Sunday, December 30, 2018

Happy New Year!

A sleek American Crow, Corvus brachyrhynchos, in mid-caw.

And this thought for 2019 from Alfred Lord Tennyson: 
Hope smiles from the threshold 
of the year to come, 
whispering, "It will be happier."  
Click to enlarge.

Monday, December 24, 2018

Merry Christmas!

The maple tree outside my window has a hole that is used by a family of squirrels. I see three or four of them going in and out and sometimes just sitting in the entryway looking cute. While I was drinking my morning coffee today, I noticed that there was an incongruous branch of white pine up there, pictured above. Is it a squirrel Christmas tree? I'm sorry it's a blurry shot, but when I was more awake and went back to take a better picture, the pine branch was gone. Did they pull it inside to help insulate... or to decorate? Click to enlarge.
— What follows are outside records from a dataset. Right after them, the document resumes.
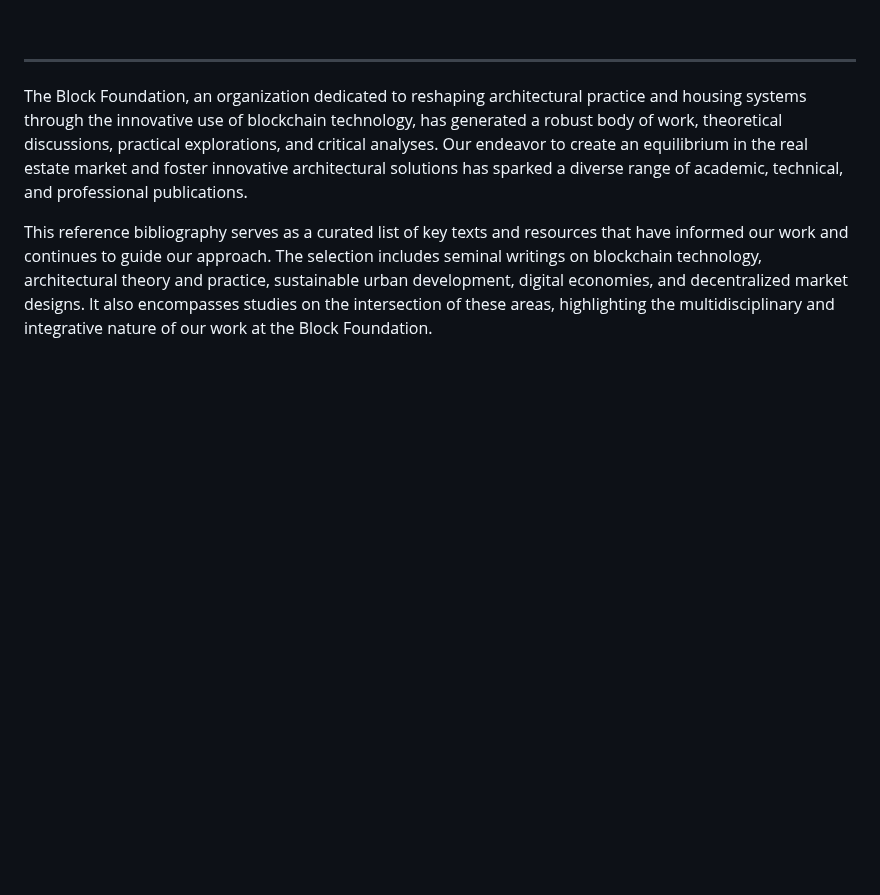
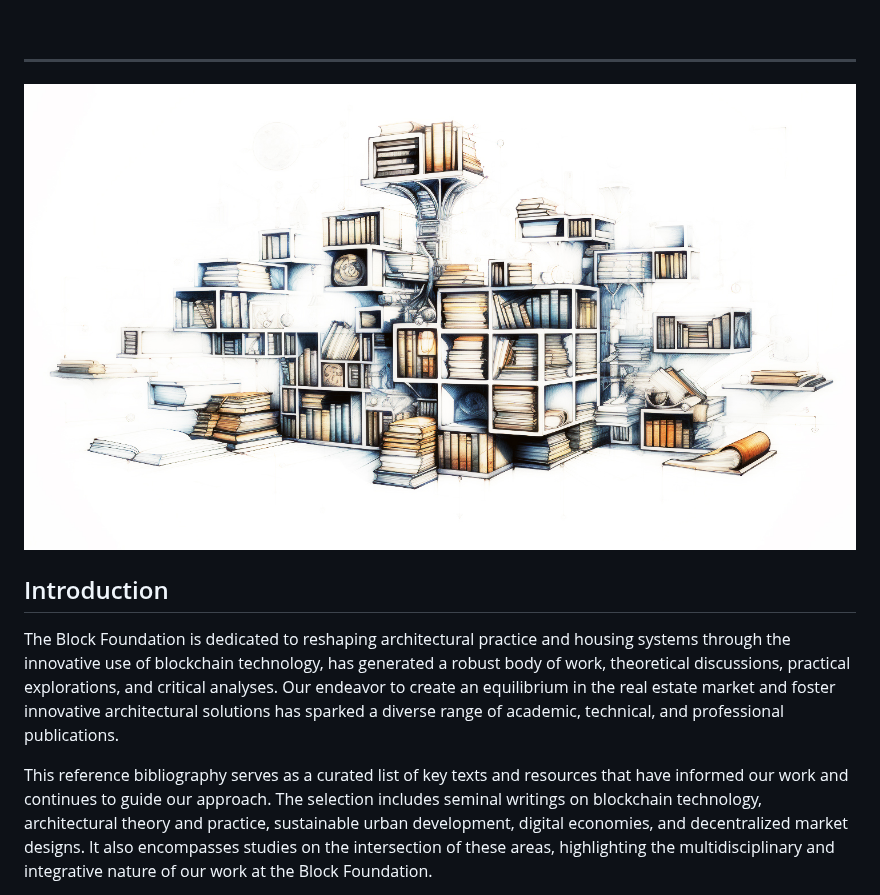
Before and after one commit to block-foundation/bibliography, a Markdown page: README.md, the part around the change. GitHub-like rendering; blank space fills up the shorter version.

```diff
--- a/README.md
+++ b/README.md
@@ -16,7 +16,13 @@
 
 ---
 
-The Block Foundation, an organization dedicated to reshaping architectural practice and housing systems through the innovative use of blockchain technology, has generated a robust body of work, theoretical discussions, practical explorations, and critical analyses. Our endeavor to create an equilibrium in the real estate market and foster innovative architectural solutions has sparked a diverse range of academic, technical, and professional publications.
+<p align="center">
+    <img src="https://raw.githubusercontent.com/block-foundation/bibliography/master/res/block_foundation-books.jpg"width="100%" height="100%" alt="Form Follows Finance">
+</p>
+
+## Introduction
+
+The Block Foundation is dedicated to reshaping architectural practice and housing systems through the innovative use of blockchain technology, has generated a robust body of work, theoretical discussions, practical explorations, and critical analyses. Our endeavor to create an equilibrium in the real estate market and foster innovative architectural solutions has sparked a diverse range of academic, technical, and professional publications.
 
 This reference bibliography serves as a curated list of key texts and resources that have informed our work and continues to guide our approach. The selection includes seminal writings on blockchain technology, architectural theory and practice, sustainable urban development, digital economies, and decentralized market designs. It also encompasses studies on the intersection of these areas, highlighting the multidisciplinary and integrative nature of our work at the Block Foundation.
 
```
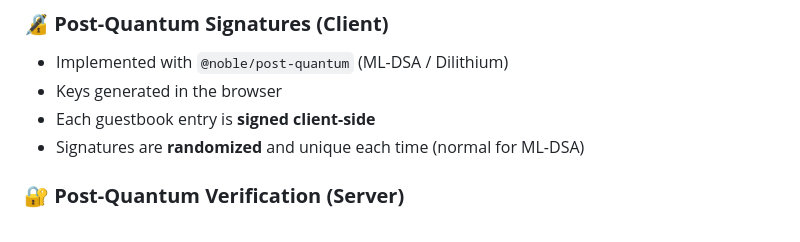
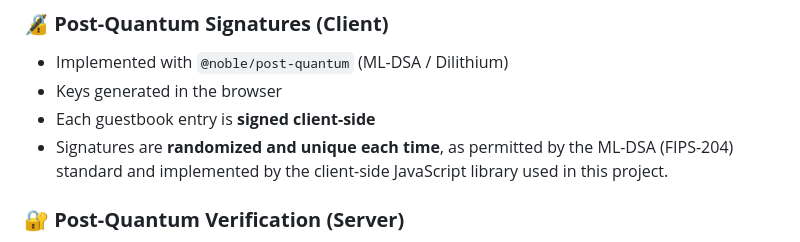
Before and after one commit to Marqui-13/pq-guestbook, a Markdown page: README.md, the part around the change. GitHub-like rendering.

```diff
--- a/README.md
+++ b/README.md
@@ -50,7 +50,7 @@ This is essentially the **“Hello, World” of real post-quantum web applicatio
 * Implemented with `@noble/post-quantum` (ML-DSA / Dilithium)
 * Keys generated in the browser
 * Each guestbook entry is **signed client-side**
-* Signatures are **randomized** and unique each time (normal for ML-DSA)
+* Signatures are **randomized and unique each time**, as permitted by the ML-DSA (FIPS-204) standard and implemented by the client-side JavaScript library used in this project.
 
 ### 🔐 **Post-Quantum Verification (Server)**
 
```
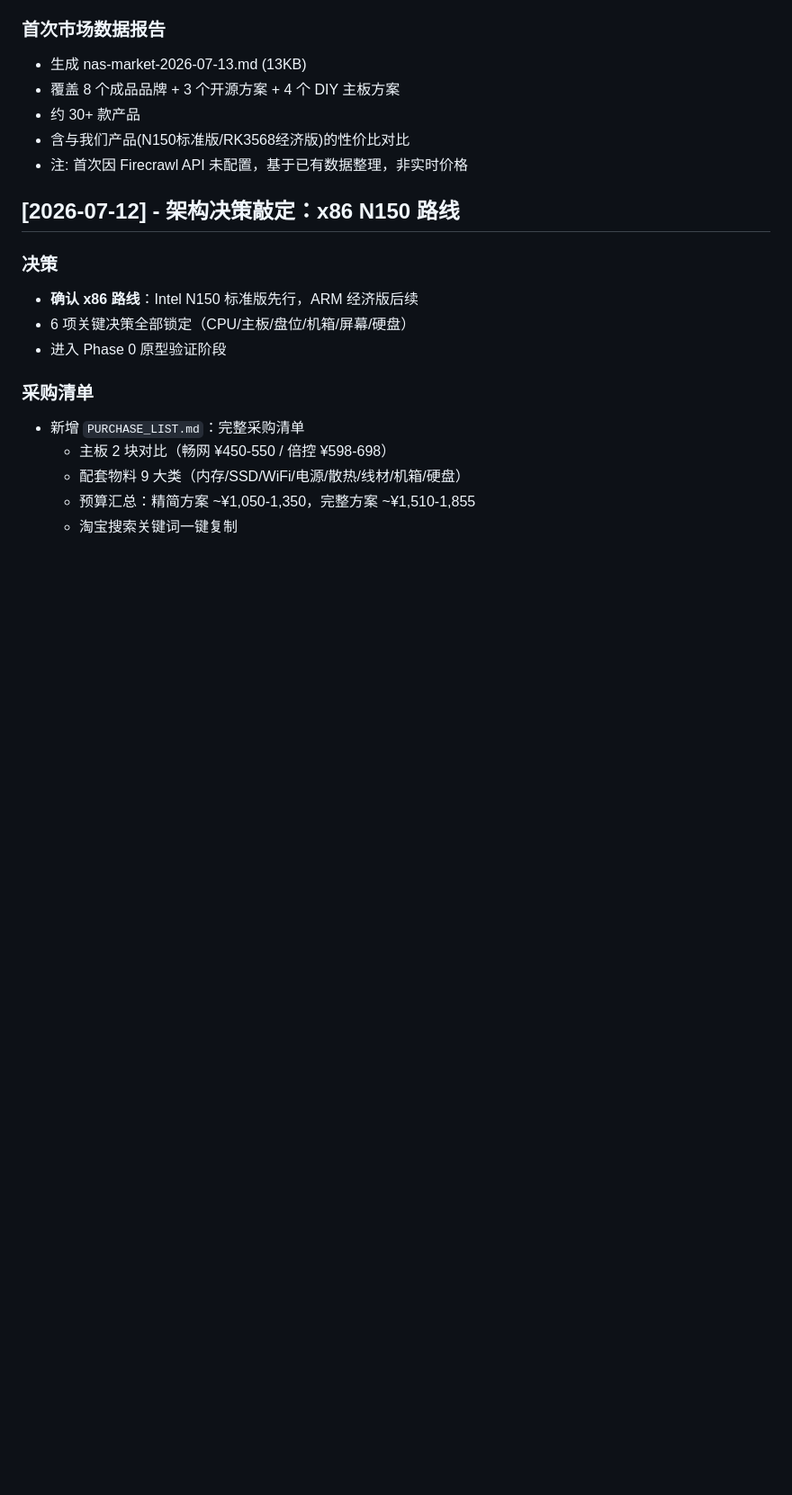
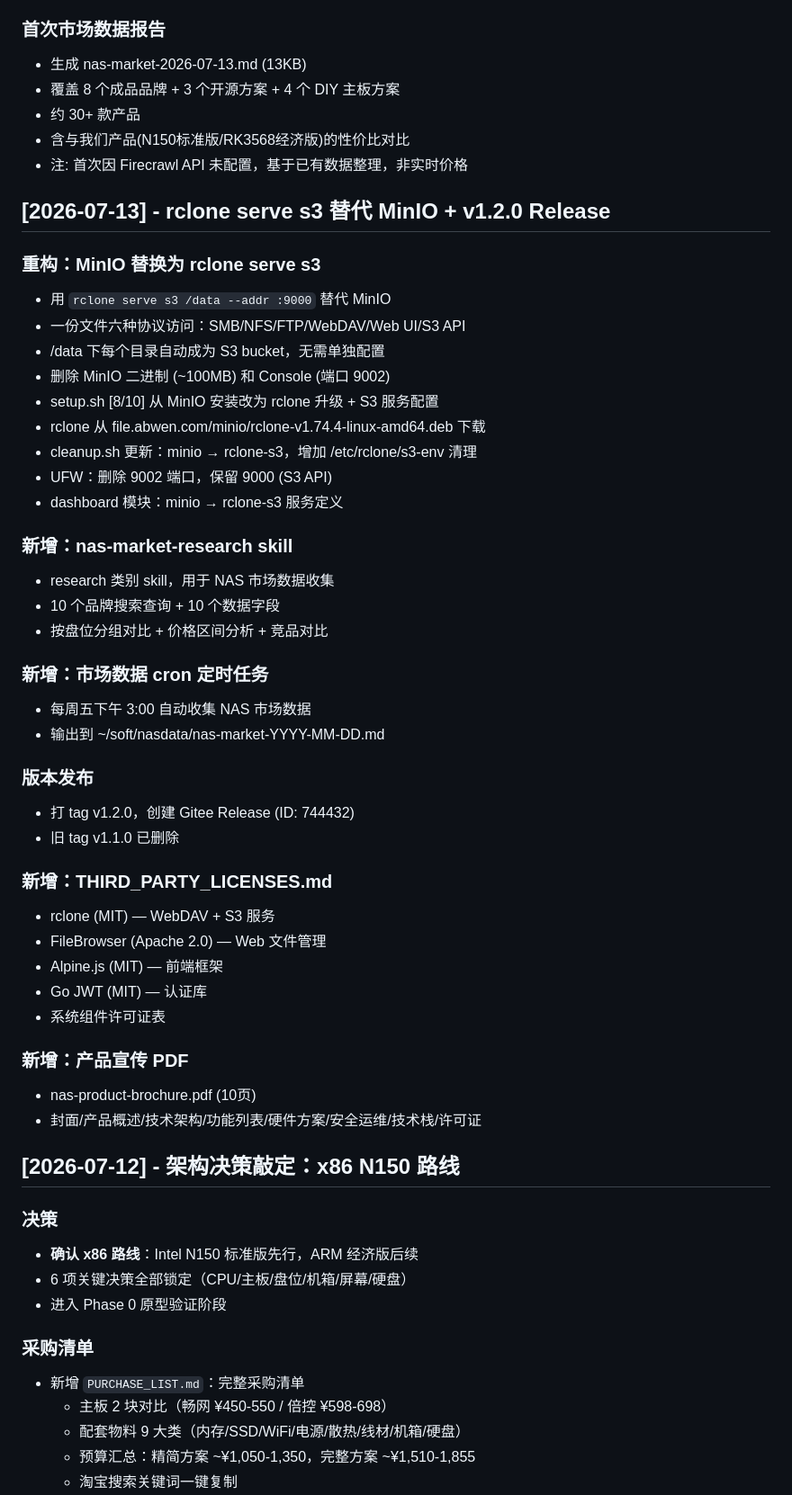
Before and after one commit to jackeyPeng/nas, a Markdown page: CHANGELOG.md, the part around one of its changes. Shown at 90% size. GitHub-like rendering; blank space fills up the shorter version.

```diff
--- a/CHANGELOG.md
+++ b/CHANGELOG.md
@@ -25,6 +25,43 @@
 - 约 30+ 款产品
 - 含与我们产品(N150标准版/RK3568经济版)的性价比对比
 - 注: 首次因 Firecrawl API 未配置，基于已有数据整理，非实时价格
+
+## [2026-07-13] - rclone serve s3 替代 MinIO + v1.2.0 Release
+
+### 重构：MinIO 替换为 rclone serve s3
+- 用 `rclone serve s3 /data --addr :9000` 替代 MinIO
+- 一份文件六种协议访问：SMB/NFS/FTP/WebDAV/Web UI/S3 API
+- /data 下每个目录自动成为 S3 bucket，无需单独配置
+- 删除 MinIO 二进制 (~100MB) 和 Console (端口 9002)
+- setup.sh [8/10] 从 MinIO 安装改为 rclone 升级 + S3 服务配置
+- rclone 从 file.abwen.com/minio/rclone-v1.74.4-linux-amd64.deb 下载
+- cleanup.sh 更新：minio → rclone-s3，增加 /etc/rclone/s3-env 清理
+- UFW：删除 9002 端口，保留 9000 (S3 API)
+- dashboard 模块：minio → rclone-s3 服务定义
+
+### 新增：nas-market-research skill
+- research 类别 skill，用于 NAS 市场数据收集
+- 10 个品牌搜索查询 + 10 个数据字段
+- 按盘位分组对比 + 价格区间分析 + 竞品对比
+
+### 新增：市场数据 cron 定时任务
+- 每周五下午 3:00 自动收集 NAS 市场数据
+- 输出到 ~/soft/nasdata/nas-market-YYYY-MM-DD.md
+
+### 版本发布
+- 打 tag v1.2.0，创建 Gitee Release (ID: 744432)
+- 旧 tag v1.1.0 已删除
+
+### 新增：THIRD_PARTY_LICENSES.md
+- rclone (MIT) — WebDAV + S3 服务
+- FileBrowser (Apache 2.0) — Web 文件管理
+- Alpine.js (MIT) — 前端框架
+- Go JWT (MIT) — 认证库
+- 系统组件许可证表
+
+### 新增：产品宣传 PDF
+- nas-product-brochure.pdf (10页)
+- 封面/产品概述/技术架构/功能列表/硬件方案/安全运维/技术栈/许可证
 
 ## [2026-07-12] - 架构决策敲定：x86 N150 路线
 
```
Also changed, not shown: other parts of CHANGELOG.md (+12 -0 lines), README.md (+7 -8 lines), docs/nas-product-manual.md (+1 -1 lines).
Sunday, December 16, 2018

Appreciating Cardinals

It has been raining and gray here for days that feel like weeks. It seems to make the red cardinals stand out even more than usual. Click to enlarge.
It reminds me of something Terri Guillemets wrote:

"Winter is the slow-down
Winter is the search for self
Winter gives the silence you need to listen 
Winter goes gray so you can see your own colors..." 

On the technical side, when I was picturing red cardinals on gray backgrounds, I realized that although my camera can take a selectively colored photograph like that, I did not know how to change an existing color image to only show reds and grays. I figured out how to do it with Photoshop. (I have CS 5.) I opened this jpg and called it Layer 1. Then I chose Color Range from the Selection menu, and then Reds from the Selected Colors pull down. I copied that selection to a new layer. Then I used the Adjustment option from the Image menu to change Layer 1 to Black and White. That's it. Red cardinals on gray backgrounds.

Works well for house finches, too.

Sunday, December 9, 2018

Holiday Botany Review

I was in a garden shop full of Christmas trees the other day, trying to remember the differences between pine, spruce, and fir. Here are some clues to tell them apart. 
Pines, spruces, and firs are all in the pine family and have needle-like leaves, but their needles are arranged differently. Pines have needles in bundles or clusters, like the white pine pictured here. Can you make out the five-needle bundles? Click to enlarge. 
Firs and spruces have individually attached needles, but attached in different ways. The fir needles pictured here are flat and blunt and typically feel soft. If you pull one off, you'll see the attached end looks like a tiny suction cup. 

The single needles of spruces are stiffer and sharper than those of firs. I got poked a few times while moving this little spruce branch around to photograph. Spruce needles are four-sided or triangular, not flat, so if you pull one off you can easily roll it between fingers. They are attached with tiny woody peg-like structures that stay on the branch when the needles fall, making the branches feel rough. 
Here's a bit of leafless peg-rough spruce branch. So... that's the kind of thing I was thinking about when I went to the garden shop.
Imagine my surprise when I saw these. 
And this. 
And these. 
We may need a whole different kind of field guide here. 

Sunday, December 2, 2018

Guardian Crows

The bird feeders at my place are really busy these days. I see lots of chickadees that are, so far, too fast for me to photograph. The tufted titmouse above and all his relatives are busy all day taking seeds from the feeders and stashing them in secret places for later. 
Downy woodpeckers are busy pecking at seeds and suet. 
Here's a female downy waiting and watching. 
I can depend on visits from a few dozens lovely red house finches every day. 
Cute little white-breasted nuthatches flit between feeders and trees, hanging upside down to take seeds and running acrobatically along tree trunks and branches. Click to enlarge. 
All the bird activity attracts hawks. This is an immature red-tailed hawk. 
Its tail isn't red yet, just striped. It sits and watches the little birds at the feeder, looking for an opportunity to catch something tasty. 
But crows are also watching. They keep an eye on the hawks. Yesterday I heard a racket outside and when I looked, half a dozen crows were dive-bombing a red-tailed hawk that was sitting in a tree. When crows harass a predator like this, it's called "mobbing" -- they cooperate to bother the hawk, usually to keep it from messing with their young. The little birds at my feeders benefit, too. Thanks, guardian crows!